■ DIRECTIONS FOR THIS TASK ■
Every record here must be copied exactly, except for the images it holds.

■ INPUT MATERIAL ■
==================================================

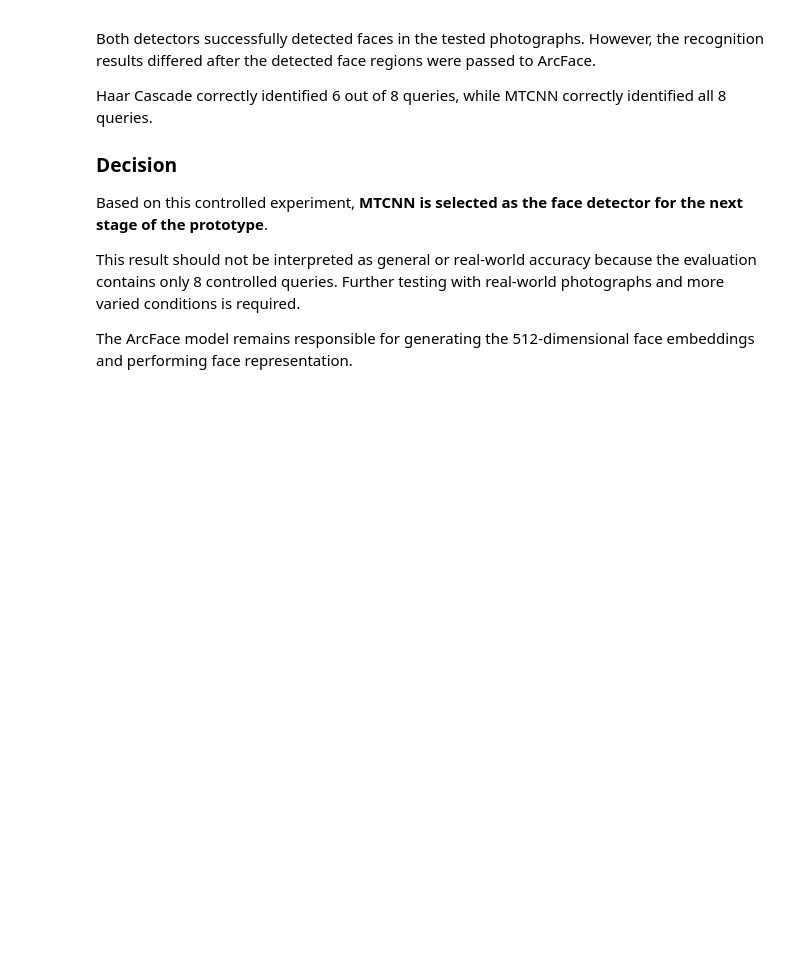
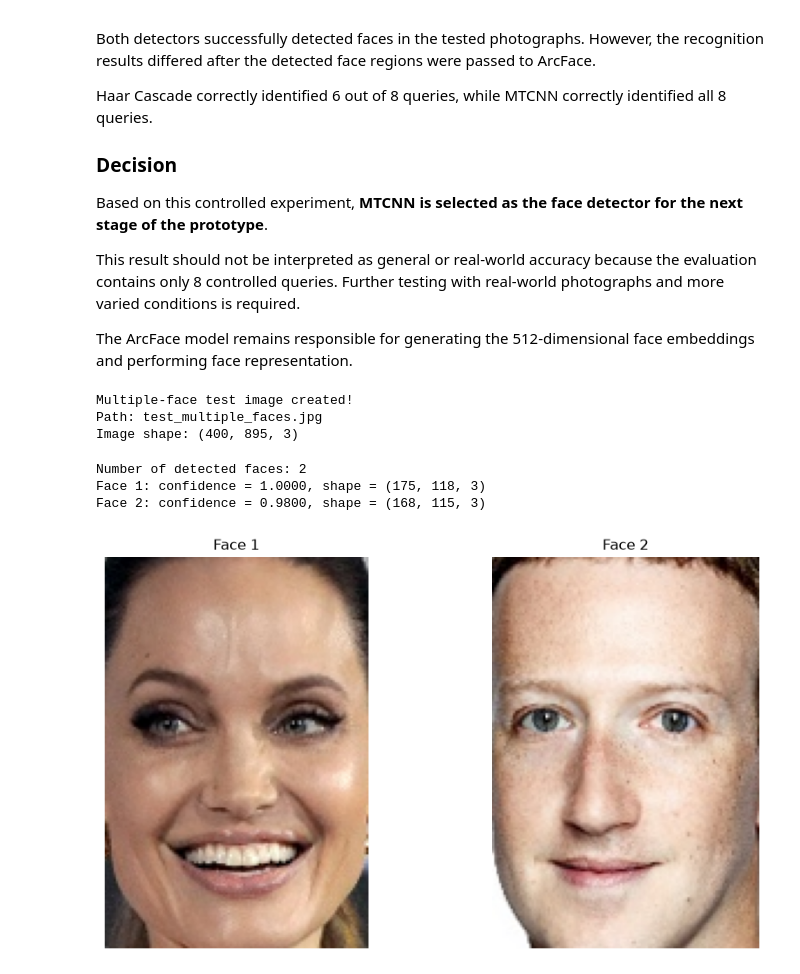
Before and after one commit to Sadique31/missing-person-finder, a Jupyter notebook: 05_Real_Image_Processing.ipynb, the cells around one changed output. Saved outputs shown, nothing was run; the diff lists cells and outputs as text; code cells hidden in the pictures; blank space fills up the shorter version.

```diff
--- a/05_Real_Image_Processing.ipynb
+++ b/05_Real_Image_Processing.ipynb
@@ -639,3 +639,79 @@ real-world photographs and more varied conditions is required.
 
 The ArcFace model remains responsible for generating the 512-dimensional face
 embeddings and performing face representation.
+# %%
+# Create a controlled multiple-face test image
+
+img_a = cv2.imread(
+    "deepface_repo/tests/unit/dataset/img1.jpg"
+)
+
+img_b = cv2.imread(
+    "deepface_repo/tests/unit/dataset/img13.jpg"
+)
+
+# Resize both images to the same height
+height = 400
+
+width_a = int(img_a.shape[1] * height / img_a.shape[0])
+width_b = int(img_b.shape[1] * height / img_b.shape[0])
+
+img_a = cv2.resize(img_a, (width_a, height))
+img_b = cv2.resize(img_b, (width_b, height))
+
+# Place the two faces side by side
+multiple_face_image = np.hstack((img_a, img_b))
+
+# Save the test image
+MULTIPLE_FACE_PATH = "test_multiple_faces.jpg"
+
+cv2.imwrite(
+    MULTIPLE_FACE_PATH,
+    multiple_face_image
+)
+
+print("Multiple-face test image created!")
+print("Path:", MULTIPLE_FACE_PATH)
+print("Image shape:", multiple_face_image.shape)
+# %% [output]
+Multiple-face test image created!
+Path: test_multiple_faces.jpg
+Image shape: (400, 895, 3)
+# %%
+# Detect multiple faces using MTCNN
+
+multiple_detections = DeepFace.extract_faces(
+    img_path=MULTIPLE_FACE_PATH,
+    detector_backend="mtcnn",
+    enforce_detection=True,
+    align=True
+)
+
+print("Number of detected faces:", len(multiple_detections))
+
+for i, face in enumerate(multiple_detections):
+    print(
+        f"Face {i + 1}: "
+        f"confidence = {face['confidence']:.4f}, "
+        f"shape = {face['face'].shape}"
+    )
+# %% [output]
+Number of detected faces: 2
+Face 1: confidence = 1.0000, shape = (175, 118, 3)
+Face 2: confidence = 0.9800, shape = (168, 115, 3)
+# %%
+# Visualize all detected faces
+
+plt.figure(figsize=(10, 5))
+
+for i, detection in enumerate(multiple_detections):
+    plt.subplot(1, len(multiple_detections), i + 1)
+
+    plt.imshow(detection["face"])
+    plt.axis("off")
+    plt.title(f"Face {i + 1}")
+
+plt.tight_layout()
+plt.show()
+# %% [output]
+[figure, added]
```
Also changed, not shown: parts of 31 cells of this notebook, 21 other files.
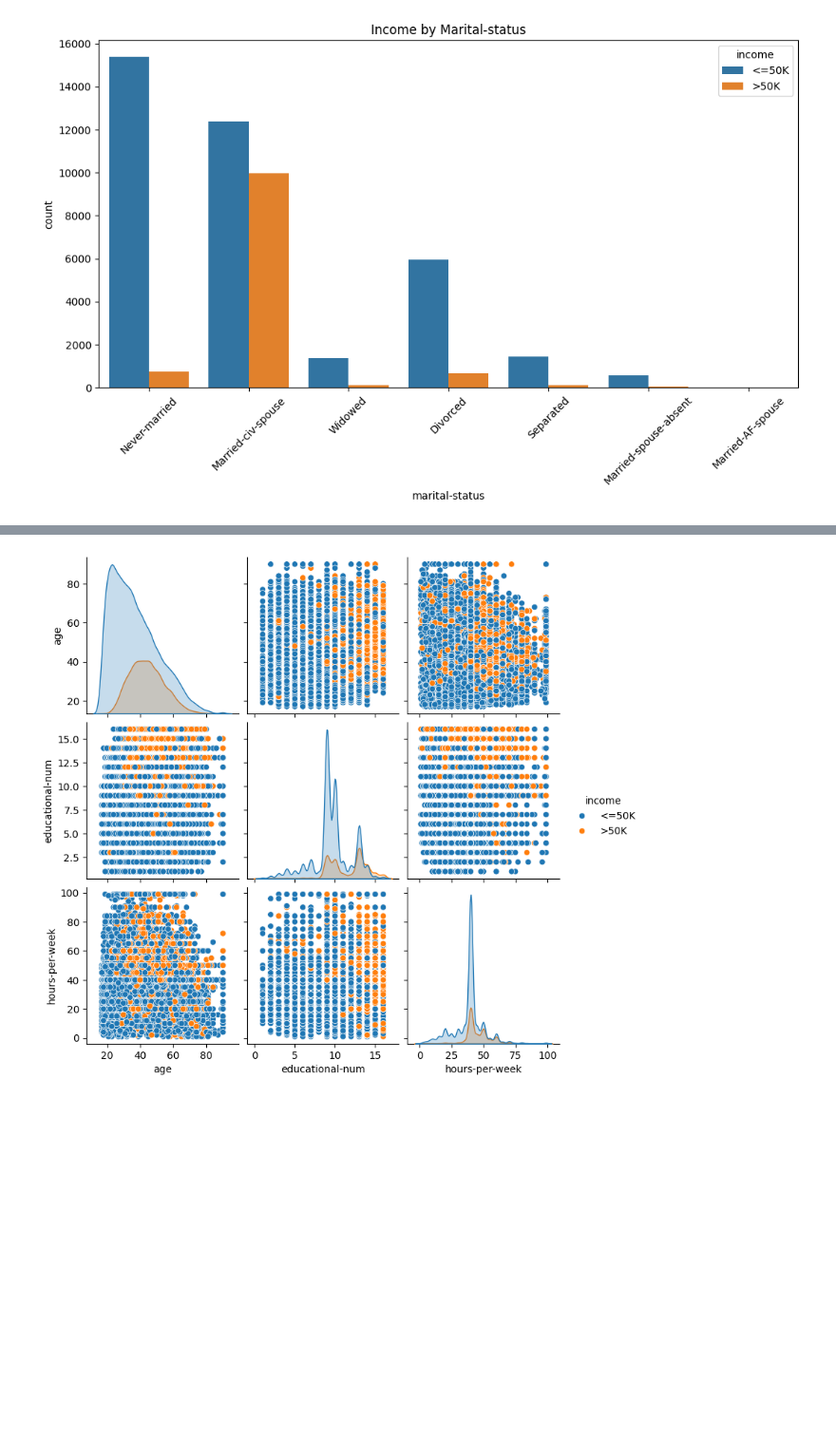
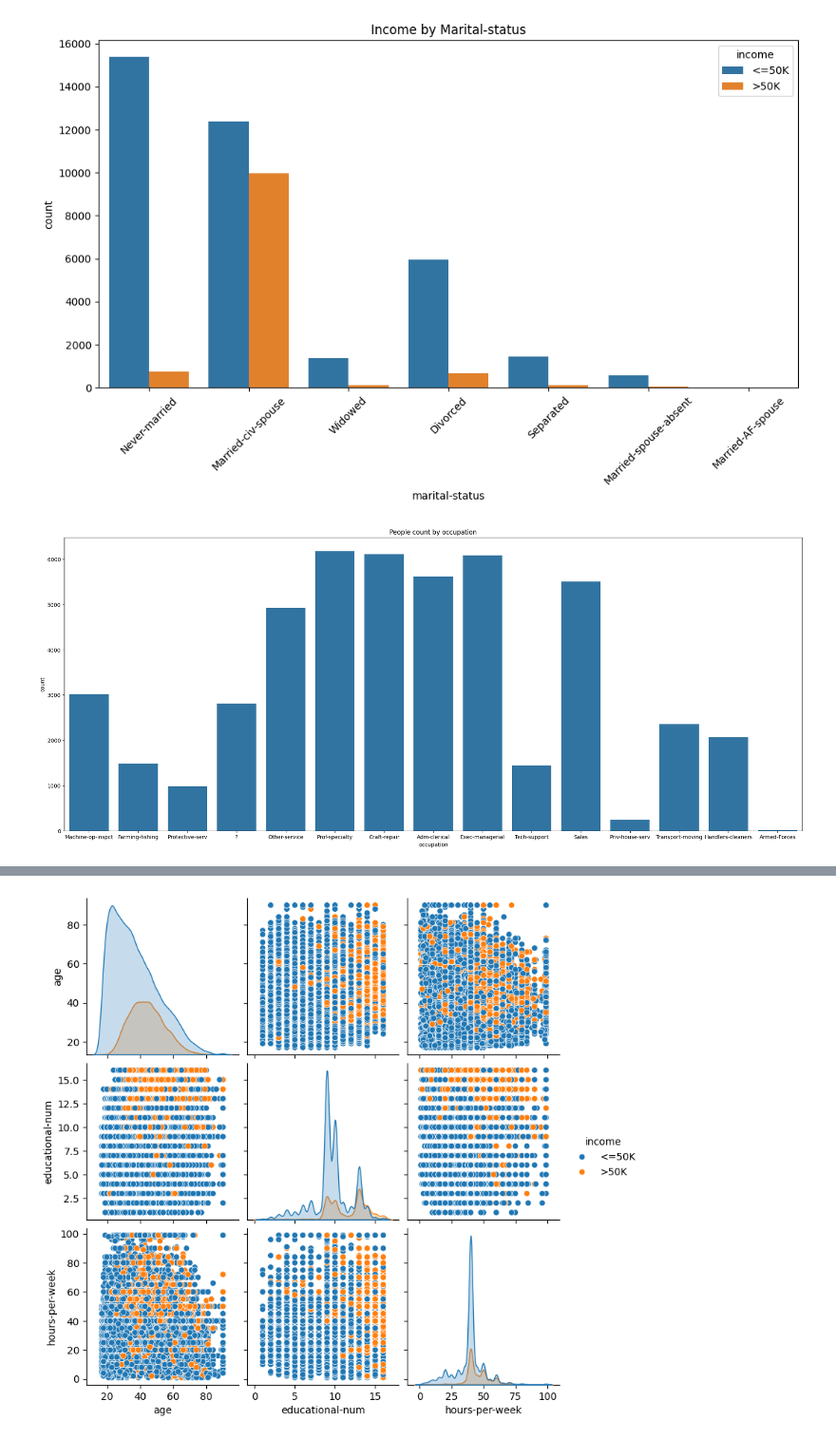
Before and after one commit to paez49/Adult-income, a Jupyter notebook: main.ipynb, the cells around one changed output, grey strips where cells are left out. Shown at 95% size. Saved outputs shown, nothing was run; the diff lists cells and outputs as text; code cells hidden in the pictures; blank space fills up the shorter version.

```diff
--- a/main.ipynb
+++ b/main.ipynb
@@ -192,3 +177,10 @@ plt.title('Income by Marital-status')
 plt.show()
 # %% [output]
 [figure]
+# %%
+plt.figure(figsize=(25, 10))
+sns.countplot(x="occupation", data=df)
+plt.title("People count by occupation")
+plt.show()
+# %% [output]
+[figure, added]
```
Also changed, not shown: parts of 15 cells of this notebook.
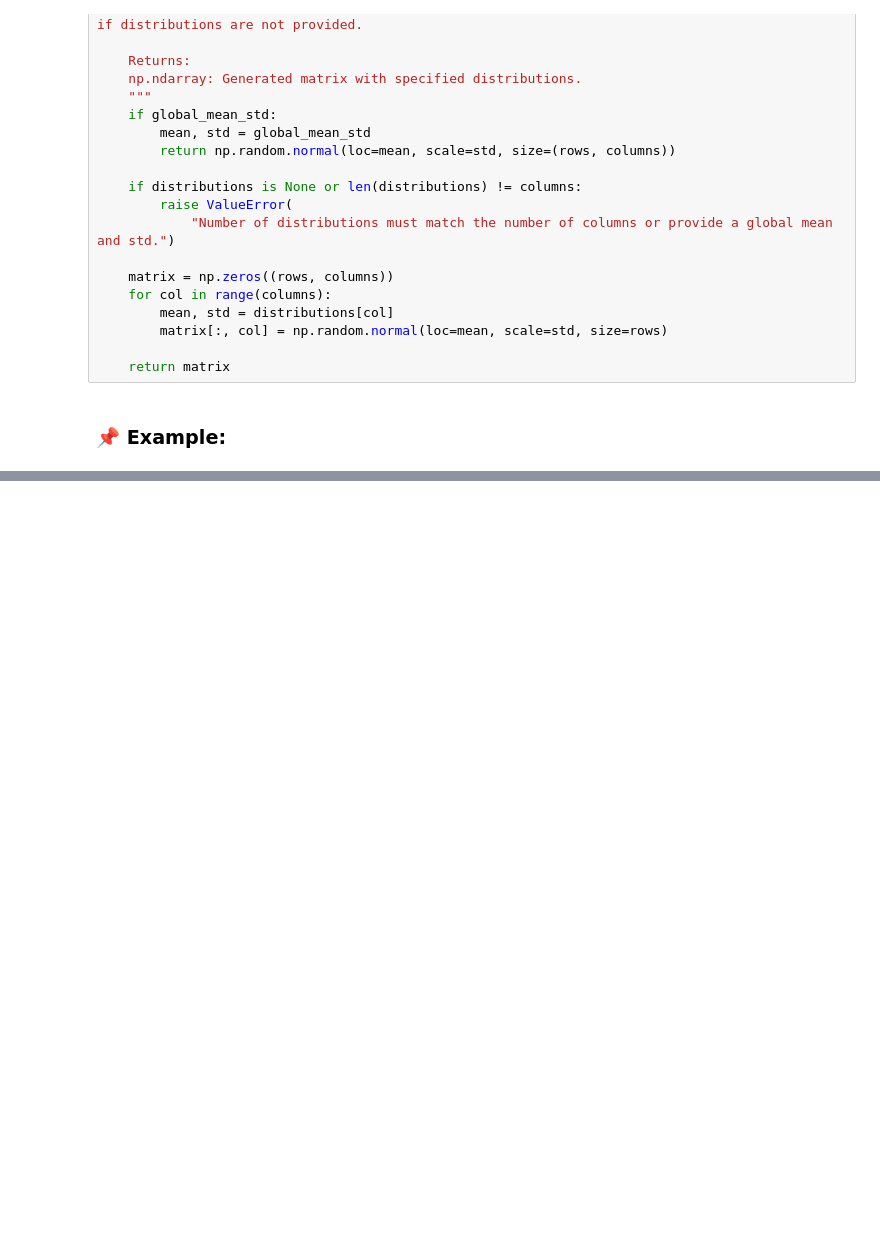
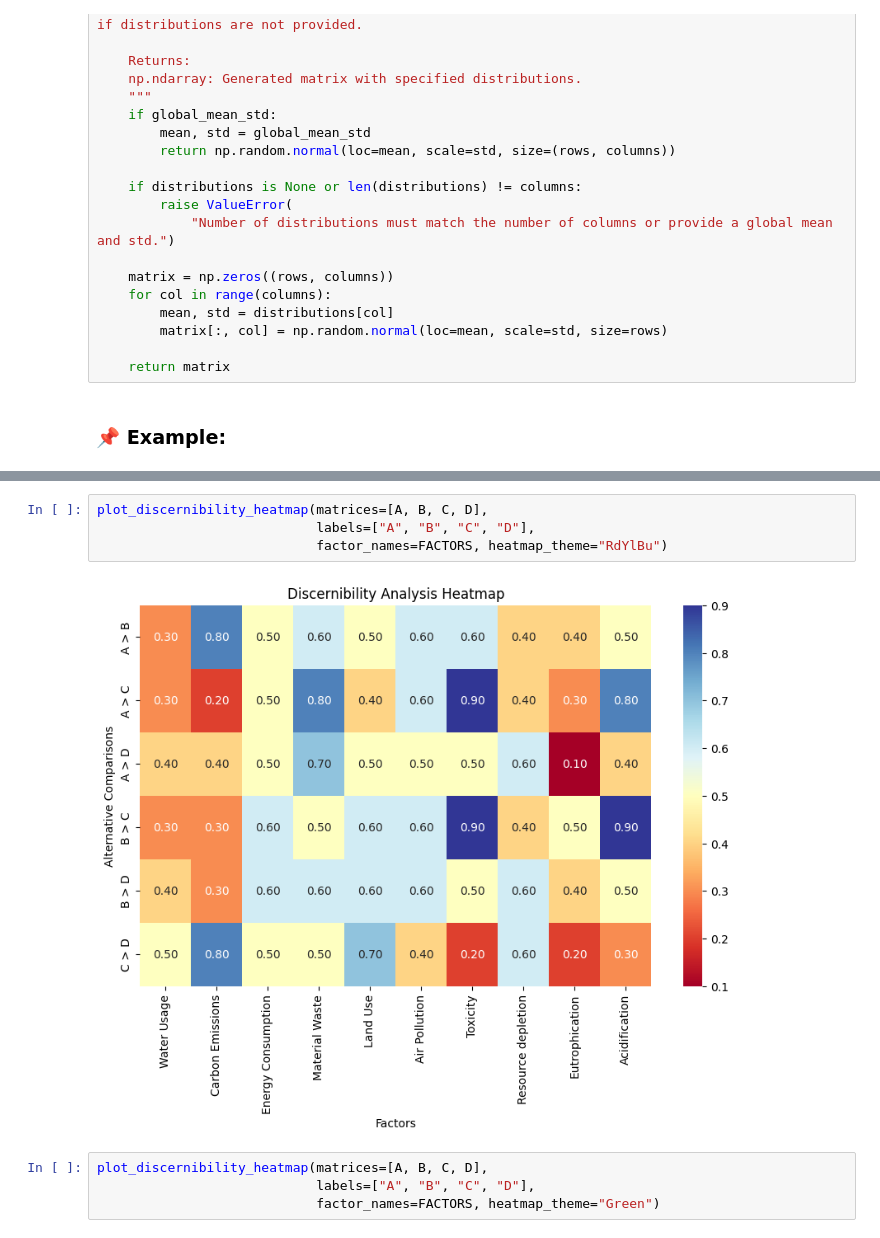
Before and after one commit to YahyaMansoub/QUACI-ACV, a Jupyter notebook: Code/main.ipynb, the cells around one changed output, grey strips where cells are left out. Cells and saved outputs as stored; diff of their text form; blank space fills up the shorter version.

```diff
--- a/Code/main.ipynb
+++ b/Code/main.ipynb
@@ -126,0 +295,10 @@ def Discernibility_Analysis(mat1, mat2):
+# %%
+plot_discernibility_heatmap(matrices=[A, B, C, D],
+                            labels=["A", "B", "C", "D"],
+                            factor_names=FACTORS, heatmap_theme="RdYlBu")
+# %% [output]
+[figure, added]
+# %%
+plot_discernibility_heatmap(matrices=[A, B, C, D],
+                            labels=["A", "B", "C", "D"],
+                            factor_names=FACTORS, heatmap_theme="Green")
```
Also changed, not shown: parts of 22 cells of this notebook.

==================================================

■ RESPONSE TO THIS TASK ■
Before and after one commit to Sadique31/missing-person-finder, a Jupyter notebook: 05_Real_Image_Processing.ipynb, the cells around one changed output. Saved outputs shown, nothing was run; the diff lists cells and outputs as text; code cells hidden in the pictures; blank space fills up the shorter version.

```diff
--- a/05_Real_Image_Processing.ipynb
+++ b/05_Real_Image_Processing.ipynb
@@ -639,3 +639,79 @@ real-world photographs and more varied conditions is required.
 
 The ArcFace model remains responsible for generating the 512-dimensional face
 embeddings and performing face representation.
+# %%
+# Create a controlled multiple-face test image
+
+img_a = cv2.imread(
+    "deepface_repo/tests/unit/dataset/img1.jpg"
+)
+
+img_b = cv2.imread(
+    "deepface_repo/tests/unit/dataset/img13.jpg"
+)
+
+# Resize both images to the same height
+height = 400
+
+width_a = int(img_a.shape[1] * height / img_a.shape[0])
+width_b = int(img_b.shape[1] * height / img_b.shape[0])
+
+img_a = cv2.resize(img_a, (width_a, height))
+img_b = cv2.resize(img_b, (width_b, height))
+
+# Place the two faces side by side
+multiple_face_image = np.hstack((img_a, img_b))
+
+# Save the test image
+MULTIPLE_FACE_PATH = "test_multiple_faces.jpg"
+
+cv2.imwrite(
+    MULTIPLE_FACE_PATH,
+    multiple_face_image
+)
+
+print("Multiple-face test image created!")
+print("Path:", MULTIPLE_FACE_PATH)
+print("Image shape:", multiple_face_image.shape)
+# %% [output]
+Multiple-face test image created!
+Path: test_multiple_faces.jpg
+Image shape: (400, 895, 3)
+# %%
+# Detect multiple faces using MTCNN
+
+multiple_detections = DeepFace.extract_faces(
+    img_path=MULTIPLE_FACE_PATH,
+    detector_backend="mtcnn",
+    enforce_detection=True,
+    align=True
+)
+
+print("Number of detected faces:", len(multiple_detections))
+
+for i, face in enumerate(multiple_detections):
+    print(
+        f"Face {i + 1}: "
+        f"confidence = {face['confidence']:.4f}, "
+        f"shape = {face['face'].shape}"
+    )
+# %% [output]
+Number of detected faces: 2
+Face 1: confidence = 1.0000, shape = (175, 118, 3)
+Face 2: confidence = 0.9800, shape = (168, 115, 3)
+# %%
+# Visualize all detected faces
+
+plt.figure(figsize=(10, 5))
+
+for i, detection in enumerate(multiple_detections):
+    plt.subplot(1, len(multiple_detections), i + 1)
+
+    plt.imshow(detection["face"])
+    plt.axis("off")
+    plt.title(f"Face {i + 1}")
+
+plt.tight_layout()
+plt.show()
+# %% [output]
+[figure, added]
```
Also changed, not shown: parts of 31 cells of this notebook, 21 other files.
Before and after one commit to paez49/Adult-income, a Jupyter notebook: main.ipynb, the cells around one changed output, grey strips where cells are left out. Shown at 95% size. Saved outputs shown, nothing was run; the diff lists cells and outputs as text; code cells hidden in the pictures; blank space fills up the shorter version.

```diff
--- a/main.ipynb
+++ b/main.ipynb
@@ -192,3 +177,10 @@ plt.title('Income by Marital-status')
 plt.show()
 # %% [output]
 [figure]
+# %%
+plt.figure(figsize=(25, 10))
+sns.countplot(x="occupation", data=df)
+plt.title("People count by occupation")
+plt.show()
+# %% [output]
+[figure, added]
```
Also changed, not shown: parts of 15 cells of this notebook.
Before and after one commit to YahyaMansoub/QUACI-ACV, a Jupyter notebook: Code/main.ipynb, the cells around one changed output, grey strips where cells are left out. Cells and saved outputs as stored; diff of their text form; blank space fills up the shorter version.

```diff
--- a/Code/main.ipynb
+++ b/Code/main.ipynb
@@ -126,0 +295,10 @@ def Discernibility_Analysis(mat1, mat2):
+# %%
+plot_discernibility_heatmap(matrices=[A, B, C, D],
+                            labels=["A", "B", "C", "D"],
+                            factor_names=FACTORS, heatmap_theme="RdYlBu")
+# %% [output]
+[figure, added]
+# %%
+plot_discernibility_heatmap(matrices=[A, B, C, D],
+                            labels=["A", "B", "C", "D"],
+                            factor_names=FACTORS, heatmap_theme="Green")
```
Also changed, not shown: parts of 22 cells of this notebook.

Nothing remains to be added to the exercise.